Because “that guy” is loved and claimed by God, and perhaps a personal invitation like the kind Jesus gave would be enough to immediately stop the nets of death from being fashioned.
Kiev isn’t quiet, but it isn’t as bloody. The monks take shifts. They understand that they needed to do this “immediately.”
And I hear Jesus, today, calling us. As a church. As individuals. “Repent!” “Turn around! Face the one you’ve written off; they are mine, too!” It’s one of the gifts we can give to this world today.
You all know I write a blog other than just my sermon blog, and sometimes write things that push some buttons in the faith world. There’s a woman in Florida who reads, and attempts to comment, on my blog very faithfully. And her comments might generously be identified as “terse”. If I were speaking honestly I’d say she’s downright mean.
And she took great exception to an article I wrote last week where I used the joke, “I found Jesus…he was behind the couch the whole time!”
She noted, that behind her couch are dust balls and old cheerios and all sorts of nasty things, and that she dare not imagine her savior covered in filth hiding behind the couch…
“Irreverent,” she called me. That’s OK. I’ve been called worse. I want to write her off…I need to repent of that.
But, this is the thing, just two days ago I was on the “L” and got on a crowded train where there was only one seat available, and it would have meant that the person choosing the seat would sit next to a man who had obviously soiled himself, was covered in salt and snow and dirt, had an unkempt beard. The whole train was packed except for the one seat next to this man.
And people chose to stand. Me too. Another confession.
Fine; I rationalized the choice. But that seat needed to be taken, not for me, but for him. And I didn’t realize it. Or maybe I did, but didn’t want to face it, so I turned my back.

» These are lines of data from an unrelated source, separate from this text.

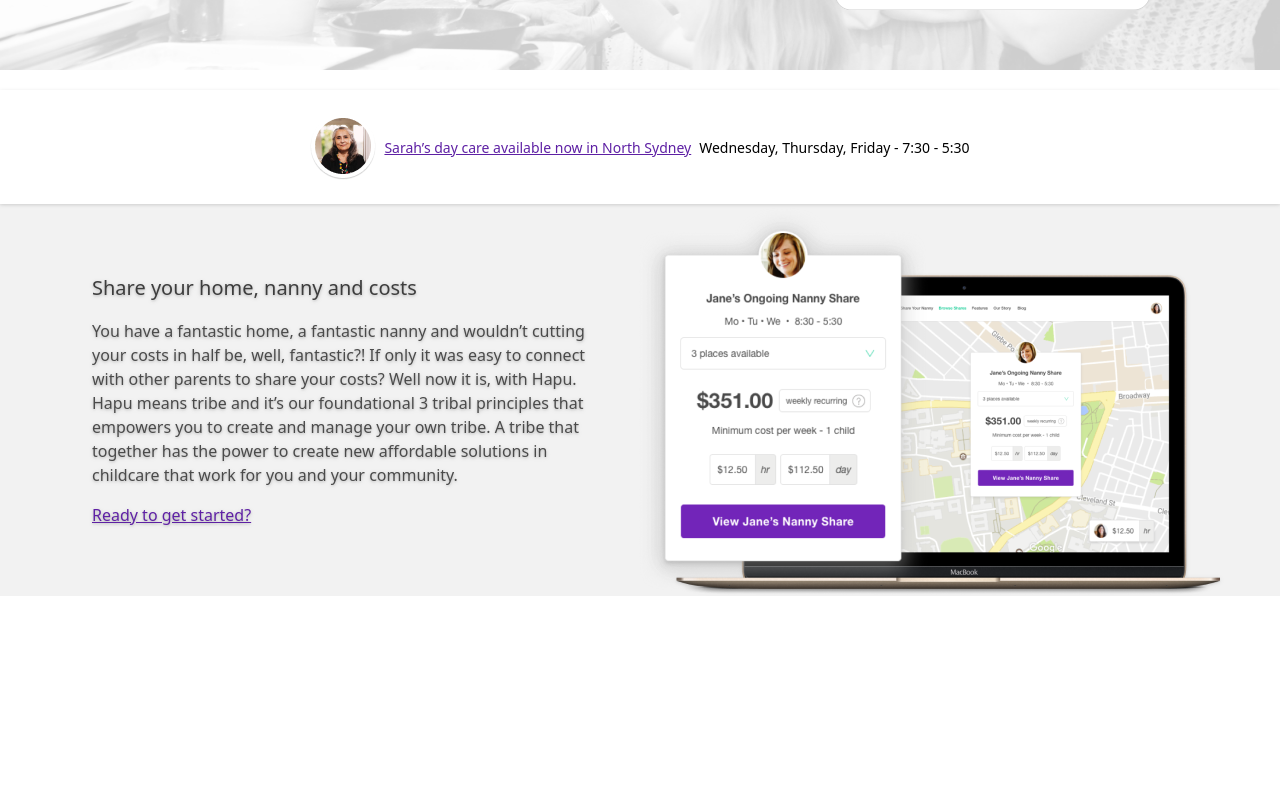
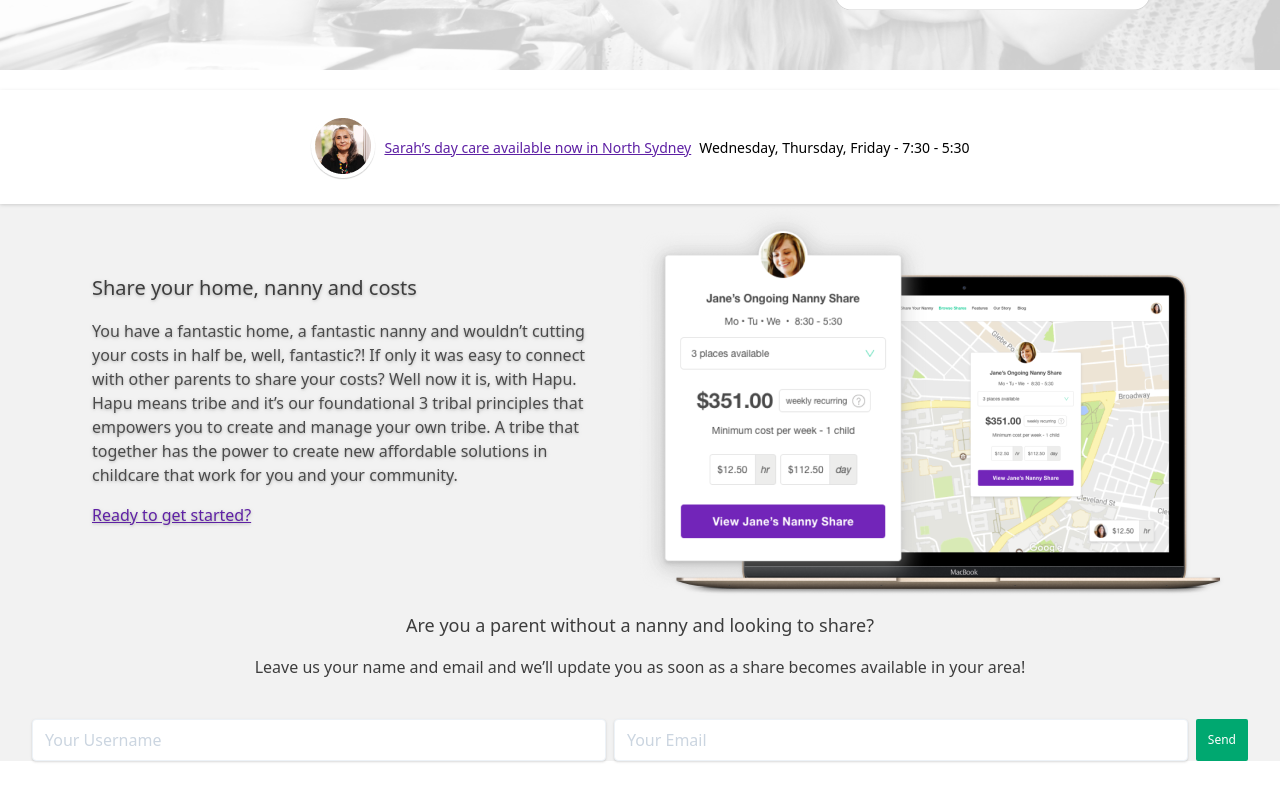
Before and after one commit to Jhenri-silva/jungledevs-frontend-challenge, a Next.js app: page / in a window 1280 px wide. Shown: the part 430-1230 px from the top of the page. Before the commit the page ends 1026 px from the top, so only its background shows below. Built offline with nearby package versions, Linux system fonts and the light colour scheme.

Commit message:
add forms layout

```diff
--- a/src/components/feature/index.tsx
+++ b/src/components/feature/index.tsx
@@ -2,14 +2,16 @@ import React from "react";
 import ImageSection1 from "@/assets/ImageSection1.png";
 import Image from "next/image";
 import { AppConfig } from "@/utils/AppConfig";
+import { TextField, Button } from "..";
 
 export default function Feature() {
   return (
     <main className="bg-brand-background">
+      {/*Share your home, nanny and cost*/}
       <section className="drop-shadow">
         <article className="flex justify-center items-center flex-col-reverse sm:flex-row">
           <div className="flex flex-col max-w-lg m-8 items-center sm:items-start drop-shadow">
-            <h2 className="text-medium text-gray-title">
+            <h2 className="font-medium text-gray-title">
               {AppConfig.section_title}
             </h2>
             <span className="my-4 text-gray-description text-center sm:text-left ">
@@ -22,6 +24,17 @@ export default function Feature() {
           <Image src={ImageSection1} />
         </article>
       </section>
+      <section className="text-gray-title text-center mx-8">
+        <h3 className="font-medium my-4">{AppConfig.call_to_action_title}</h3>
+        <span>{AppConfig.call_to_action_description}</span>
+        <div className="my-10">
+          <form className="grid grid-rows-auto gap-2 sm:flex sm:flex-row">
+            <TextField id="username" type="text" placeholder="Your Username" />
+            <TextField id="email" type="text" placeholder="Your Email" />
+            <Button>Send</Button>
+          </form>
+        </div>
+      </section>
     </main>
   );
 }
--- a/src/components/hero/index.tsx
+++ b/src/components/hero/index.tsx
@@ -40,10 +40,10 @@ const Hero = () => {
       </header>
       <section className="sm:p-20 p-3 text-white flex justify-around items-center">
         <div className="mx-4 max-w-xl flex flex-col justify-between">
-          <h1 className="font-medium max-w-md my-2 text-center sm:text-left">
+          <h1 className="drop-shadow-lg font-medium max-w-md my-2 text-center sm:text-left">
             {AppConfig.hero_title_primary}
           </h1>
-          <span className="flex my-2 sm:text-left text-center">
+          <span className="drop-shadow-lg flex my-2 sm:text-left text-center">
             {AppConfig.hero_description_primary}
           </span>
           <div className="flex items-center my-10 sm:my-2">
--- a/src/components/index.ts
+++ b/src/components/index.ts
@@ -7,6 +7,7 @@ import Feature from "@c/feature";
 import Navbar from "@c/navbar";
 import Image from "@c/image";
 import Button from "@c/button";
+import TextField from "@c/textFieldInput";
 
 export {
   Button,
@@ -18,4 +19,5 @@ export {
   Feature,
   Navbar,
   Image,
+  TextField,
 };
--- /dev/null
+++ b/src/components/textFieldInput/index.tsx
@@ -0,0 +1,8 @@
+export default function TextField(props: any) {
+  return (
+    <input
+      class="shadow appearance-none border rounded w-full py-2 px-3 text-gray-700 leading-tight focus:outline-none focus:shadow-outline"
+      {...props}
+    />
+  );
+}
```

Because…what if that was Jesus, behind the proverbial couch, and I missed a chance to encounter Christ? I’m being serious. That’s not romanticizing. The Jesus born in a stable, the Jesus with woodworker hands…why would we think that Jesus would show up in any glory other than the glory of the ordinary?
Or what if I was Christ there…sometimes I don’t know how the Holy Spirit is moving in me…and I needed to repent, to turn around, because I was being called to immediately meet a need.
And this act, this is not charity. This is not kindness. This is not even justice! This is humanity. This is community. This is taking seriously the call of a Christ who didn’t call just one person to be the Robin to his Batman, the Laurel to his Hardy.
This is the call of the Christ who calls us into community, even if you don’t know what you’re doing here. Because this walk of life, especially this faith life, is not one that you do alone, and it is one where you may be called, immediately, to follow Jesus in repenting, in turning around.
C.S. Lewis once wrote, “Friendship is unnecessary, like philosophy, like art… It has no survival value; rather it is one of those things that give value to survival.”
I think he overstates it. I don’t even know that we need friendship to give value to survival. Sometimes all we need is a little basic humanity.
And if we’re trying to find out in this time between Christmas and Lent, just who Jesus is, I’d say that Jesus is one who calls us to true humanity through the call to repent, and in practicing true humanity we do the work of the Christ in this world. We follow Christ in practicing God’s reign.
For the reign of God is near! And we practice it best when we turn. Turn from our violence. Turn to face the stranger in our midst. When we heed the call to follow.
The reign of God is one where we’re not afraid to sit next to “that guy,” but rather choose it for the sake of this call of faith. And choose it immediately. Amen.